* **Data for review**:
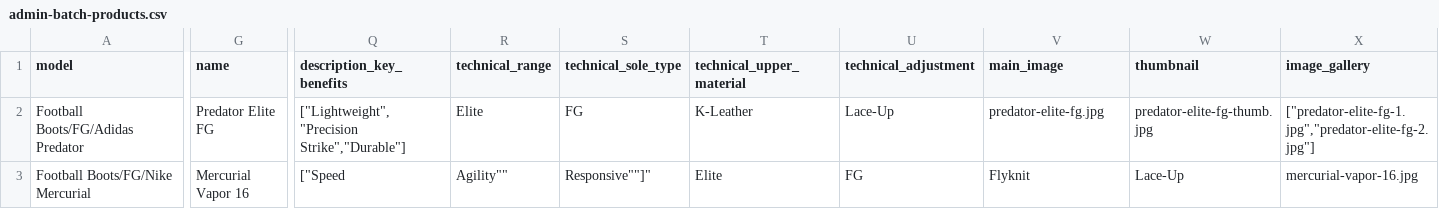
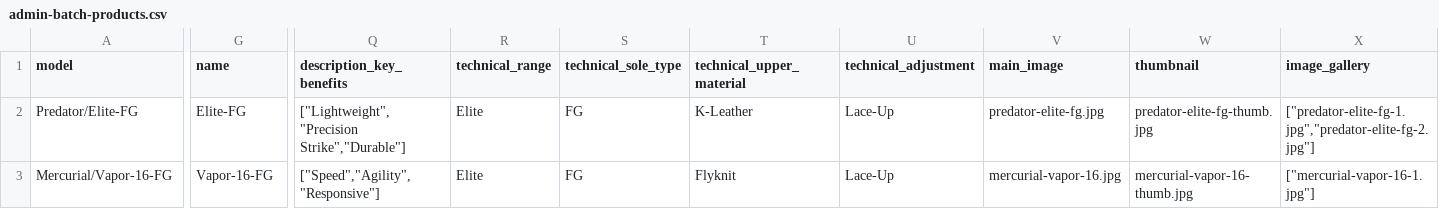
Before and after one commit to lordwhitefire/athletica, a CSV file: public/templates/admin-batch-products.csv, drawn as a sheet; only a part is shown, gaps mark what is left out; the diff covers the shown part only; the diff names each change by its address in the sheet, - before the commit and + after, or states it on an @@ line.

Commit message:
fix(csv-template): correct model format to match product hierarchy
- model now uses [C]/[T] format (e.g. Predator/Elite-FG)
- name derived from last model segment
- removes Category, Brand, Traction from model field

```diff
--- a/public/templates/admin-batch-products.csv
+++ b/public/templates/admin-batch-products.csv
-A2 (model): Football Boots/FG/Adidas Predator
+A2 (model): Predator/Elite-FG
-G2 (name): Predator Elite FG
+G2 (name): Elite-FG
-A3 (model): Football Boots/FG/Nike Mercurial
+A3 (model): Mercurial/Vapor-16-FG
-G3 (name): Mercurial Vapor 16
+G3 (name): Vapor-16-FG
-Q3 (description_key_benefits): ["Speed
+Q3 (description_key_benefits): ["Speed","Agility","Responsive"]
-R3 (technical_range): Agility""
+R3 (technical_range): Elite
-S3 (technical_sole_type): Responsive""]"
+S3 (technical_sole_type): FG
-T3 (technical_upper_material): Elite
+T3 (technical_upper_material): Flyknit
-U3 (technical_adjustment): FG
+U3 (technical_adjustment): Lace-Up
-V3 (main_image): Flyknit
+V3 (main_image): mercurial-vapor-16.jpg
-W3 (thumbnail): Lace-Up
+W3 (thumbnail): mercurial-vapor-16-thumb.jpg
-X3 (image_gallery): mercurial-vapor-16.jpg
+X3 (image_gallery): ["mercurial-vapor-16-1.jpg"]
```
Also changed, not shown: 3 edited cells elsewhere in this file.
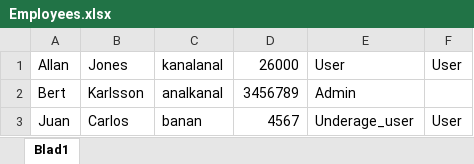
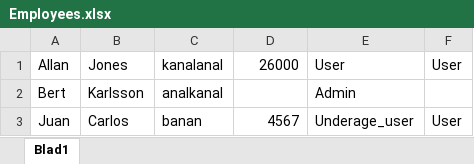
Before and after one commit to KebabKent/Slutprojekt-i-programmering-2, an Excel workbook: Employees.xlsx, sheet Blad1, drawn as a sheet; values as stored, in another font and other column widths than the file's, no borders; the diff names each change by its address in the sheet, - before the commit and + after, or states it on an @@ line.

```diff
--- a/Employees.xlsx (sheet Blad1)
+++ b/Employees.xlsx (sheet Blad1)
-D2: 3456789
+D2: (empty)
```
Also changed, not shown: 1 other file.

* **What you have to do**:
Any pictures above are to be left out. Retype the rest of the records exactly.

* **Exercise result**:
Before and after one commit to lordwhitefire/athletica, a CSV file: public/templates/admin-batch-products.csv, drawn as a sheet; only a part is shown, gaps mark what is left out; the diff covers the shown part only; the diff names each change by its address in the sheet, - before the commit and + after, or states it on an @@ line.

Commit message:
fix(csv-template): correct model format to match product hierarchy
- model now uses [C]/[T] format (e.g. Predator/Elite-FG)
- name derived from last model segment
- removes Category, Brand, Traction from model field

```diff
--- a/public/templates/admin-batch-products.csv
+++ b/public/templates/admin-batch-products.csv
-A2 (model): Football Boots/FG/Adidas Predator
+A2 (model): Predator/Elite-FG
-G2 (name): Predator Elite FG
+G2 (name): Elite-FG
-A3 (model): Football Boots/FG/Nike Mercurial
+A3 (model): Mercurial/Vapor-16-FG
-G3 (name): Mercurial Vapor 16
+G3 (name): Vapor-16-FG
-Q3 (description_key_benefits): ["Speed
+Q3 (description_key_benefits): ["Speed","Agility","Responsive"]
-R3 (technical_range): Agility""
+R3 (technical_range): Elite
-S3 (technical_sole_type): Responsive""]"
+S3 (technical_sole_type): FG
-T3 (technical_upper_material): Elite
+T3 (technical_upper_material): Flyknit
-U3 (technical_adjustment): FG
+U3 (technical_adjustment): Lace-Up
-V3 (main_image): Flyknit
+V3 (main_image): mercurial-vapor-16.jpg
-W3 (thumbnail): Lace-Up
+W3 (thumbnail): mercurial-vapor-16-thumb.jpg
-X3 (image_gallery): mercurial-vapor-16.jpg
+X3 (image_gallery): ["mercurial-vapor-16-1.jpg"]
```
Also changed, not shown: 3 edited cells elsewhere in this file.
Before and after one commit to KebabKent/Slutprojekt-i-programmering-2, an Excel workbook: Employees.xlsx, sheet Blad1, drawn as a sheet; values as stored, in another font and other column widths than the file's, no borders; the diff names each change by its address in the sheet, - before the commit and + after, or states it on an @@ line.

```diff
--- a/Employees.xlsx (sheet Blad1)
+++ b/Employees.xlsx (sheet Blad1)
-D2: 3456789
+D2: (empty)
```
Also changed, not shown: 1 other file.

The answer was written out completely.